Monday, May 3, 2010
Voodoo & Hoodoo
This morning I finished reading Voodoo & Hoodoo: Their Tradition and Craft as Revealed by Actual Practitioners (1978) by James Haskins.
This is a very interesting and entertaining book. In the first three chapters, Haskins traces the roots of Voodoo in the traditional religions of the people of West Africa, its transmission to the New World through the slaves, and its contemporary practice circa the 1970s.
Haskins tells of his upbringing in rural Alabama and hearing stories from his Grandma Hattie about the magic worked by "Root Doctors." He remembers being told not to eat at any strange person's house because they might poison your food. You should not even go to the bathroom at a strange person's house because they might be able to collect hairs or other bodily substances and use them against you in a conjure.
The chapter on the transmission of Voodoo to the New World is very interesting. Voodoo or Vodou refers to spirits. West African tribal religion believed in a supreme god but he is too powerful to pray to directly. Therefore, worshipers ask for help from spirits. Haskins details that slaves held by Catholics, the Spanish and the French, adapted well to Roman Catholicism since they related Catholic saints and the Blessed Virgin Mary with Voodoo spirits. Catholic slaves were also able to hide what they were doing from the masters by couching their voodoo practice in terms of Catholic worship.
In the English Protestant colonies, however, the masters sought to try to wipe out the native religion entirely. Haskins details how Protestant religion, being primarily book based, was something totally foreign to the slaves. The most popular Protestant group among slaves came to be the Baptists, because the slaves could relate full immersion baptism with the worship which had been given to the river spirits in Africa. Overall, though, the religious elements of spiritualism among Protestant slaves was driven underground and the resulting magical practice tended to be more occult and less Christian than among blacks who had adopted Catholicism.
Haskins then has chapters which give examples of recipes for conjure on a variety of subjects. Chapter headings are as follows: To Do Ill, To Do Good, In Matters of Law, and In Matters of Love.
These conjure recipes involve roots, powders, obtaining hairs and bodily substances from a victim or patient, killing animals, writing a persons name on eggs, breaking eggs and other practices. Some of them are disgusting and some are entertaining.
For instance: "To keep a man crazy about her and uninterested in wandering, a woman simply has to mix some of her menstrual blood into his food or drink." Or this spell which is supposed to freeze the mouths of witnesses against you in a court case: "Write the names of your opponent, his witnesses, and his lawyer on a piece of parchment paper. Place it between two bricks. On the day of the trial set a bucket full of ice on top of the bricks and your opponents will be unable to testify against you."
I have some personal experience with this subject.
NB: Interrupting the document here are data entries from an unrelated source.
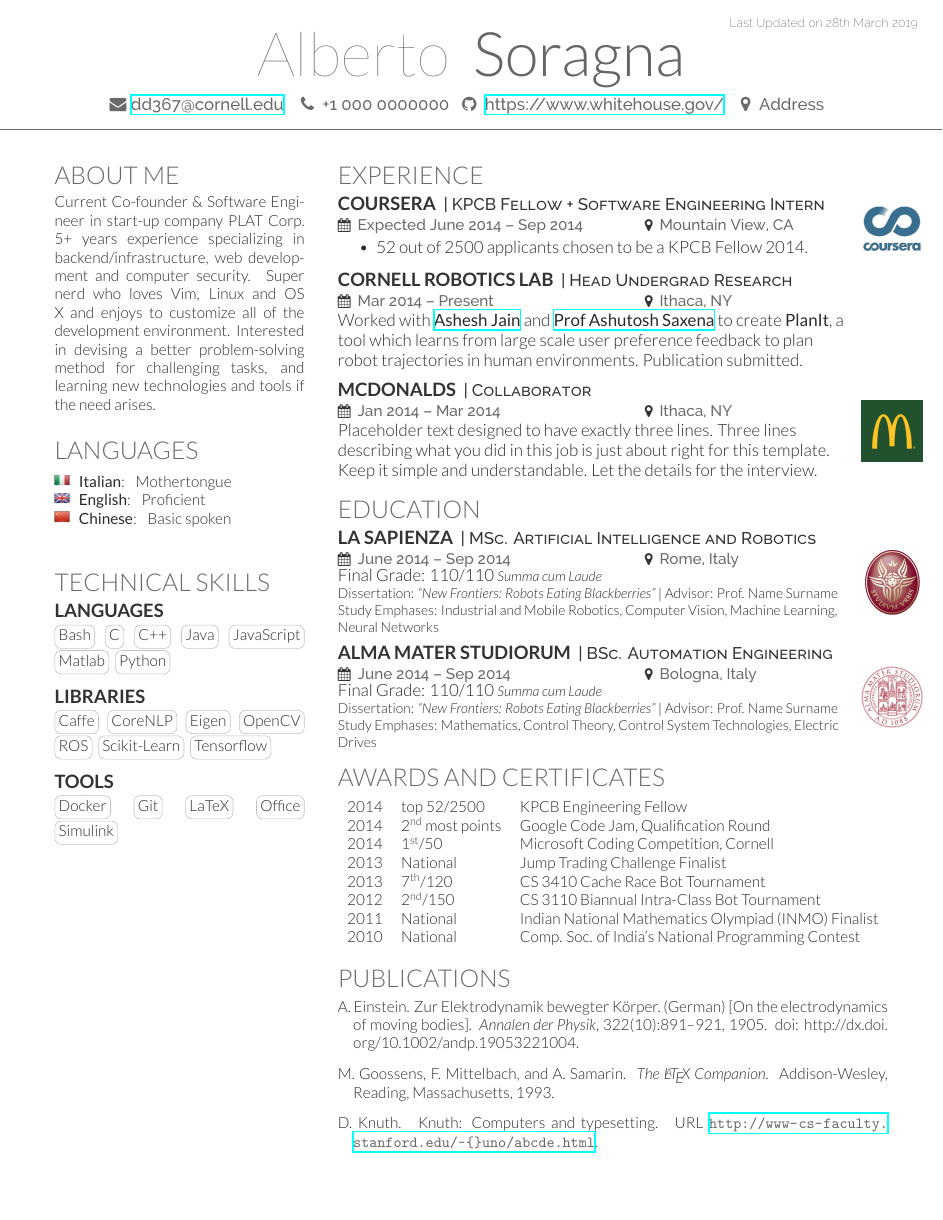
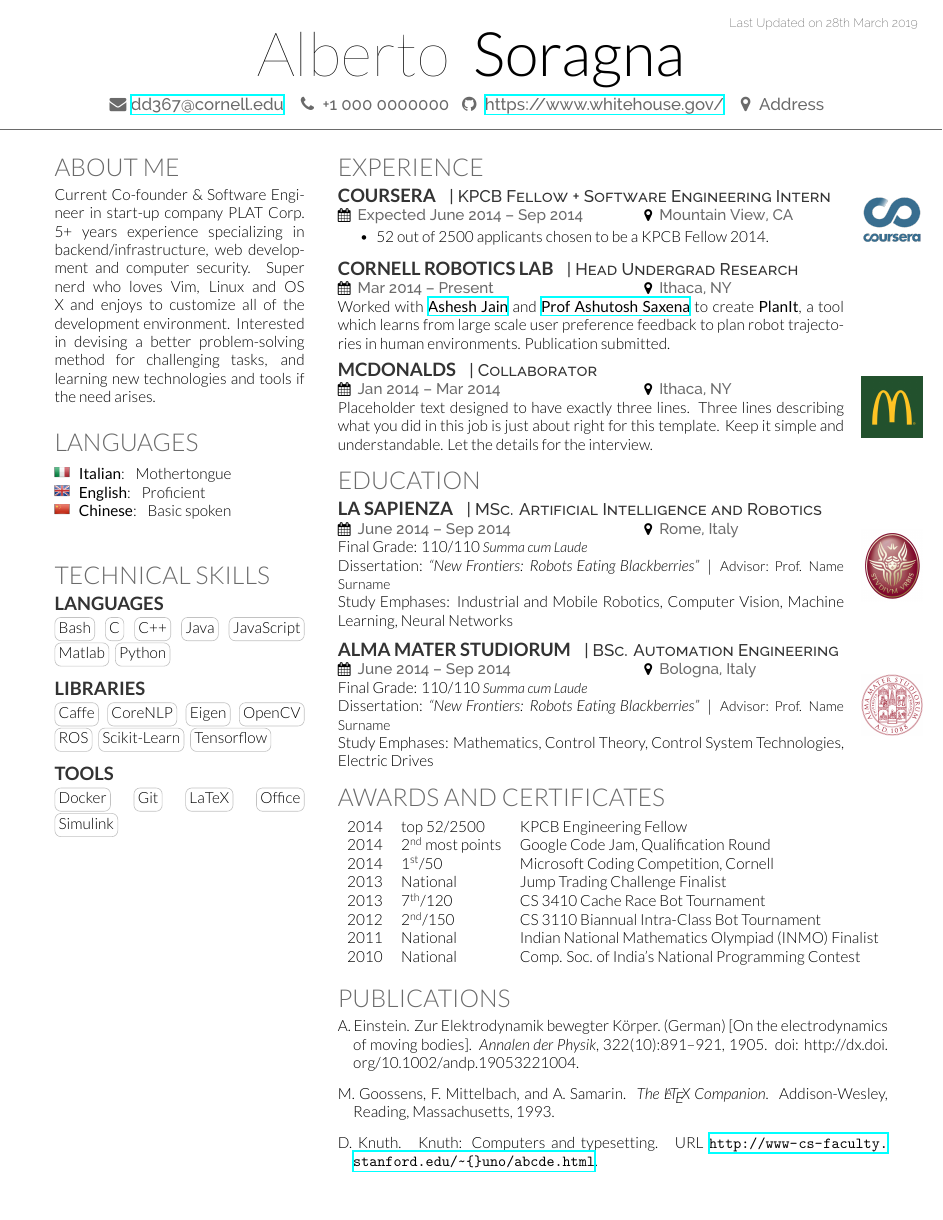
Before and after one commit to alsora/latex-scientific-resume, a LaTeX CV (cv_sample.tex, which reads soragna-onepage-twocols.cls): the whole page. Compiled offline with XeLaTeX.

Commit message:
scoped font specifications

```diff
--- a/cv_sample.tex
+++ b/cv_sample.tex
@@ -16,16 +16,12 @@
 \lastupdated % Print the Last Updated text at the top right
 
 
-%\namesection{Alberto}{Soragna} % Your name
-%{ % your data
-%\urlstyle{same}\url{http://debarghyadas.com}
-%\href{mailto:dd367@cornell.edu}{dd367@cornell.edu} | 607.379.5733 % Your contact information
-%}
-
 \headersection{
     name={Alberto},
     surname={Soragna},
-    mail={dd367@cornell.edu}
+    mail={dd367@cornell.edu},
+    website={https://www.whitehouse.gov/},
+    address={Address}
 }
 
 %----------------------------------------------------------------------------------------
@@ -162,8 +158,8 @@
     location={Rome, Italy},
     logo={images/logo/sapienza.jpg},
     description={
-	Final Grade: 110/110  \small\emph{Summa cum Laude}\\
-	Dissertation: \emph{``New Frontiers: Robots Eating Blackberries''}  $|$ \small Advisor: Prof. Name \textsc{Surname}\\
+	Final Grade: 110/110  {\small\emph{Summa cum Laude}}\\
+	Dissertation: \emph{``New Frontiers: Robots Eating Blackberries''}  $~|~$ {\small Advisor: Prof. Name \textsc{Surname}}\\
 	Study Emphases: Industrial and Mobile Robotics, Computer Vision, Machine Learning, Neural Networks
     }
 }
@@ -177,8 +173,8 @@
     location={Bologna, Italy},
     logo={images/logo/almamater.png},
     description={
-	Final Grade: 110/110  \small\emph{Summa cum Laude}\\
-	Dissertation: \emph{``New Frontiers: Robots Eating Blackberries''}  $|$ \small Advisor: Prof. Name \textsc{Surname}\\
+	Final Grade: 110/110  {\small\emph{Summa cum Laude}}\\
+	Dissertation: \emph{``New Frontiers: Robots Eating Blackberries''}  $~|~$ {\small Advisor: Prof. Name \textsc{Surname}}\\
 	Study Emphases: Mathematics, Control Theory, Control System Technologies, Electric Drives
     }
 }
--- a/soragna-onepage-twocols.cls
+++ b/soragna-onepage-twocols.cls
@@ -16,6 +16,20 @@
 %----------------------------------------------------------------------------------------
 
 \usepackage[usenames,dvipsnames]{xcolor} % Required for custom colors
+
+\definecolor{Mulberry}{HTML}{72243D}
+\definecolor{SlateGrey}{HTML}{2E2E2E}
+\definecolor{LightGrey}{HTML}{666666}
+\colorlet{heading}{Sepia}
+\colorlet{accent}{Mulberry}
+\colorlet{emphasis}{SlateGrey}
+\colorlet{body}{LightGrey}
+
+
+\definecolor{gray17}{HTML}{2b2b2b}
+
+
+
 
 \definecolor{primary}{HTML}{2b2b2b} % The primary document color for content text
 \definecolor{headings}{HTML}{6A6A6A} % The color of the large sections
@@ -36,8 +50,11 @@
 %----------------------------------------------------------------------------------------
 
 \usepackage{fontspec} % Required for specifying custom fonts in XeLaTeX
+%Color=primary,
+\setmainfont[Path = fonts/lato/,BoldItalicFont=Lato-RegIta,BoldFont=Lato-Reg,ItalicFont=Lato-LigIta]{Lato-Lig} % The primary font for content text; defines bold, italic and bold-italic as well
 
-\setmainfont[Color=primary, Path = fonts/lato/,BoldItalicFont=Lato-RegIta,BoldFont=Lato-Reg,ItalicFont=Lato-LigIta]{Lato-Lig} % The primary font for content text; defines bold, italic and bold-italic as well
+%\setmainfont{Lato}
+
 
 \setsansfont[Scale=MatchLowercase,Mapping=tex-text, Path = fonts/raleway/]{Raleway-ExtraLight} % The font used where \sfffamily is called
 
@@ -101,7 +120,7 @@
 
 } % Contact information font
 \noindent\makebox[\linewidth]{\color{headings}\rule{\paperwidth}{0.4pt}} % Horizontal rule
-\vspace{-5pt} % Reduce whitespace after the rule slightly
+\vspace{-10pt} % Reduce whitespace after the rule slightly
 
 }
 \makeatother
@@ -163,26 +182,19 @@
     % first minipage for position details and decscription
     \begin{minipage}{0.92\linewidth}
     % company/university name
-  \color{subheadings}\fontspec[Path = fonts/lato/]{Lato-Bol}\fontsize{12pt}{12pt}\selectfont\bfseries\uppercase {\mm@company} \normalfont
+{  \color{subheadings}\fontspec[Path = fonts/lato/]{Lato-Bol}\fontsize{12pt}{12pt}\selectfont\bfseries\uppercase {\mm@company} \normalfont }
   % same line job title
-  \color{subheadings}\raggedright\scshape\fontspec[Path = fonts/raleway/]{Raleway-Medium}\fontsize{11pt}{13pt}\selectfont { | \mm@title  \\} \normalfont
+{  \color{subheadings}\raggedright\scshape\fontspec[Path = fonts/raleway/]{Raleway-Medium}\fontsize{11pt}{13pt}\selectfont { | \mm@title  \\} \normalfont }
 
     % new line date and location
-  %\ifstrequal{#3}{}{}{{\small\makebox[0.5\linewidth][l]{\faCalendar\hspace{0.5em}#3}}}%
-  %\ifstrequal{#4}{}{}{{\small\makebox[0.5\linewidth][l]{\faMapMarker\hspace{0.5em}#4}}}\par
-
-
    \ifthenelse{\equal{\mm@date}{}}{} {{\small\makebox[0.6\linewidth][l]{\faCalendar\hspace{0.5em}\color{headings}\raggedright\fontspec[Path = fonts/raleway/]{Raleway-Medium}\fontsize{10pt}{12pt}\selectfont {\mm@date } \normalfont}}}
    \ifthenelse{\equal{\mm@location}{}}{} {{\small\makebox[0.3\linewidth][l]{\faMapMarker\hspace{0.5em}\color{headings}\raggedright\fontspec[Path = fonts/raleway/]{Raleway-Medium}\fontsize{10pt}{12pt}\selectfont {\mm@location } \normalfont}}}
-
-
-
- % \color{headings}\raggedright\fontspec[Path = fonts/raleway/]{Raleway-Medium}\fontsize{10pt}{12pt}\selectfont {\mm@date | \mm@location} \normalfont
-
 
   % new line optional position description
   \mm@description
   	\end{minipage}%
+  	%
+  	%
   	% second minipage for company logo
   	\begin{minipage}{0.05\linewidth}
   	% skip some space between text and logo
```
Also changed, not shown: README.md, cv_sample.pdf, cv_sample.png, soragna-onepage-twocols.cls (2 more changed lines).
Being involved with the criminal justice system in South Georgia I have had a "Root Doctor" spell placed on me before. Chicken heads and eggs with the name of the judge and the lawyers written on them have been found on the courthouse lawn. That was almost twenty years ago. Haskins writes, circa 1978, that the traditional practice is declining as people become more educated and less isolated in rural areas.
This book is a great read for anyone who is interested in this subject. Although out of print for many years it does not appear that it is difficult to find a used copy on the Internet.
Peace and Love.